The chief executive of BrewDog has paid out more than €500,000 from his own pocket to winners of a bungled “solid gold” beer can promotion that he has admitted made the controversial brewer look “dishonest and disingenuous”.
James Watt says he got so carried away with the Willy Wonka-inspired promotion, which hid 50 gold cans in cases of the Scottish brewery’s craft beer, that he made some “costly mistakes” that misled treasure hunters.
He says he mistakenly believed the cans were made of solid gold – they were in fact made mostly of brass and only plated with the precious metal – which the UK advertising regulator later said would have meant they were actually worth £363,000, or about €410,000, each.
“The initial tweets I sent out told customers of the prospect of finding ‘solid gold cans’,” Mr Watt wrote on LinkedIn, claiming each one was still worth £15,000. “It was a silly mistake. Things started to go wrong when the winners got their cans.”
A number of the winners contacted the Advertising Standards Authority, which regulates advertising and marketing in the UK, complaining that the “solid gold” claim was misleading.
The authority subsequently upheld the complaints about the marketing, with the false claim appearing in three of 50 promotional tweets, according to Mr Watt.
“Those three tweets were enough to do a lot of damage,” he says. “It blew up into a media storm. The gold can saga was headline news. The campaign launch morphed into a frenzy, with attacks coming in from all quarters. It got pretty grim. I should have been more careful.”
Mr Watt admits that his initial tweets were misleading and that the company “deserved the flak”. “We were made to look dishonest and disingenuous and took a real hammering.”
The chief executive says he went on to contact all 50 winners to offer them the “full cash amount” as an alternative if they were unhappy with the original prize of keeping the can and receiving £15,000, or about €17,000, in BrewDog shares.
“All in all, it ended up costing me around £470,000 – well over two and a half years’ salary,” says Mr Watt, who adds that he now owns 40 of the gold cans.
BrewDog has previously been criticised for its marketing practices and workplace culture.
In 2021 it apologised to former employees who had accused Mr Watt and his company of fostering a “culture of fear” in which workers were bullied and “treated like objects”.
Last month the brewer lost its status as a B Corp, less than two years after joining the scheme, which offers certification of a company’s ethical commitment to the environment, community and staff.
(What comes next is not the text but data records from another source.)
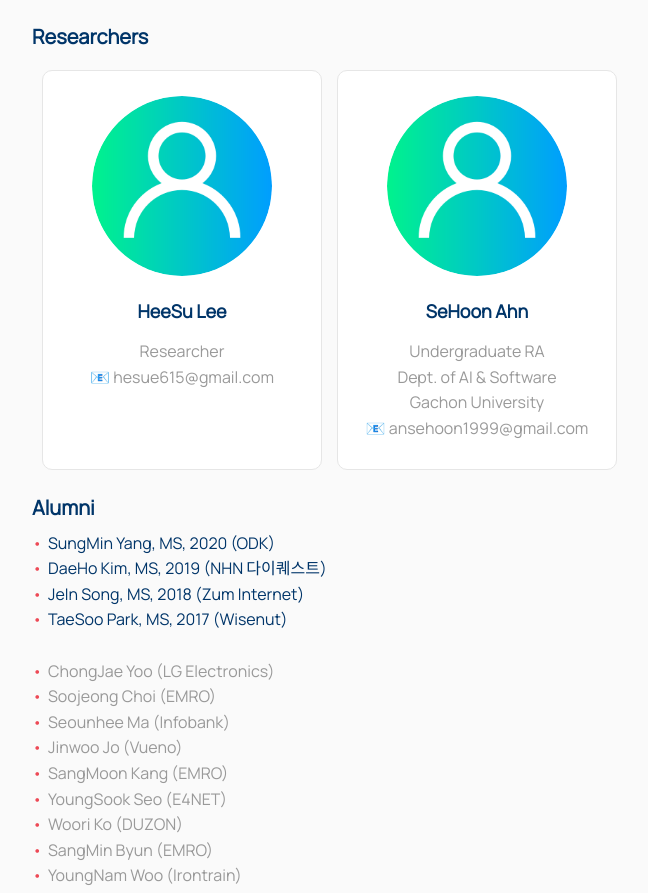
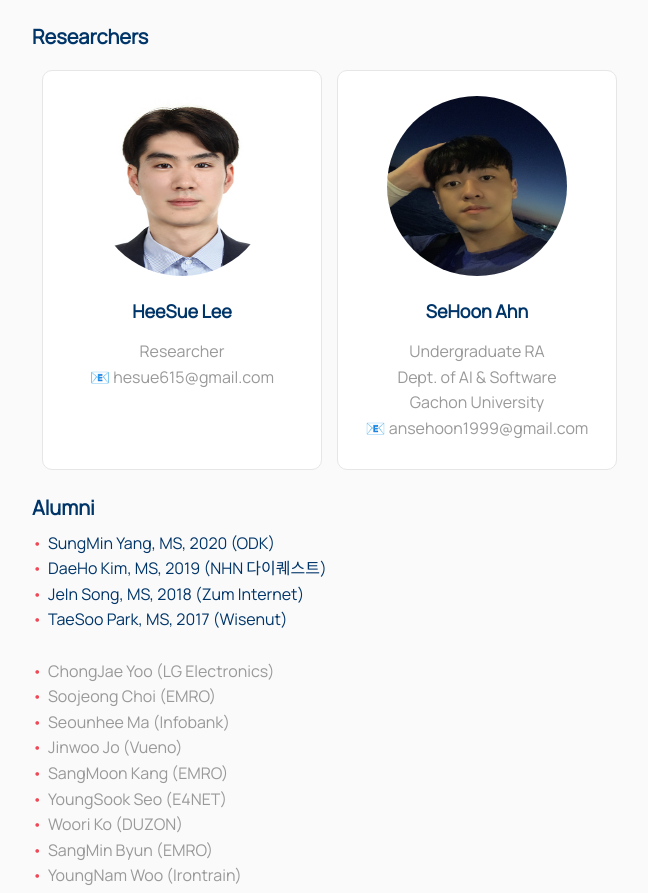
Before and after one commit to IDALab-Gachon/idalab, a React (Create React App) app: page /members in a window 1280 px wide. Shown: the part 1575-2468 px from the top of the page, without its empty margins (111-759 px from the left). Built offline with nearby package versions, Linux system fonts and the light colour scheme.

Commit message:
Add images for members

```diff
--- a/src/Pages/Members.js
+++ b/src/Pages/Members.js
@@ -6,6 +6,8 @@ import orjeong_img from '../images/members/members_orjeong.jpg';
 import soyeop_img from '../images/members/members_soyeop.jpeg';
 import jihye_img from '../images/members/members_jihye.jpg';
 import yeonsun_img from '../images/members/members_yeonsun.jpg';
+import heesue_img from '../images/members/members_heesue.jpg';
+import sehoon_img from '../images/members/members_sehoon.jpg';
 
 const MemberContainer = styled.div`
   width: 100%;
@@ -172,10 +174,10 @@ const Members = () => {
         <MemberWrapper>
           <MemberCard>
             <MemberImg
-              src={empty_img}
-              alt="HeeSu Lee"
+              src={heesue_img}
+              alt="HeeSue Lee"
             />
-            <MemberName>HeeSu Lee</MemberName>
+            <MemberName>HeeSue Lee</MemberName>
             <MemberInfo>
               Researcher <br/>
               📧 hesue615@gmail.com
@@ -183,7 +185,7 @@ const Members = () => {
           </MemberCard>
           <MemberCard>
             <MemberImg
-              src={empty_img}
+              src={sehoon_img}
               alt="SeHoon Ahn"
             />
             <MemberName>SeHoon Ahn</MemberName>
```
Also changed, not shown: src/images/members/members_heesue.jpg (added), src/images/members/members_sehoon.jpg (added).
BrewDog, which was recently accused of hypocrisy for running a World Cup ad campaign highlighting Qatar’s poor human-rights record despite being criticised by the Unite Hospitality union for the treatment of its own workers, achieved B Corp status in February 2021.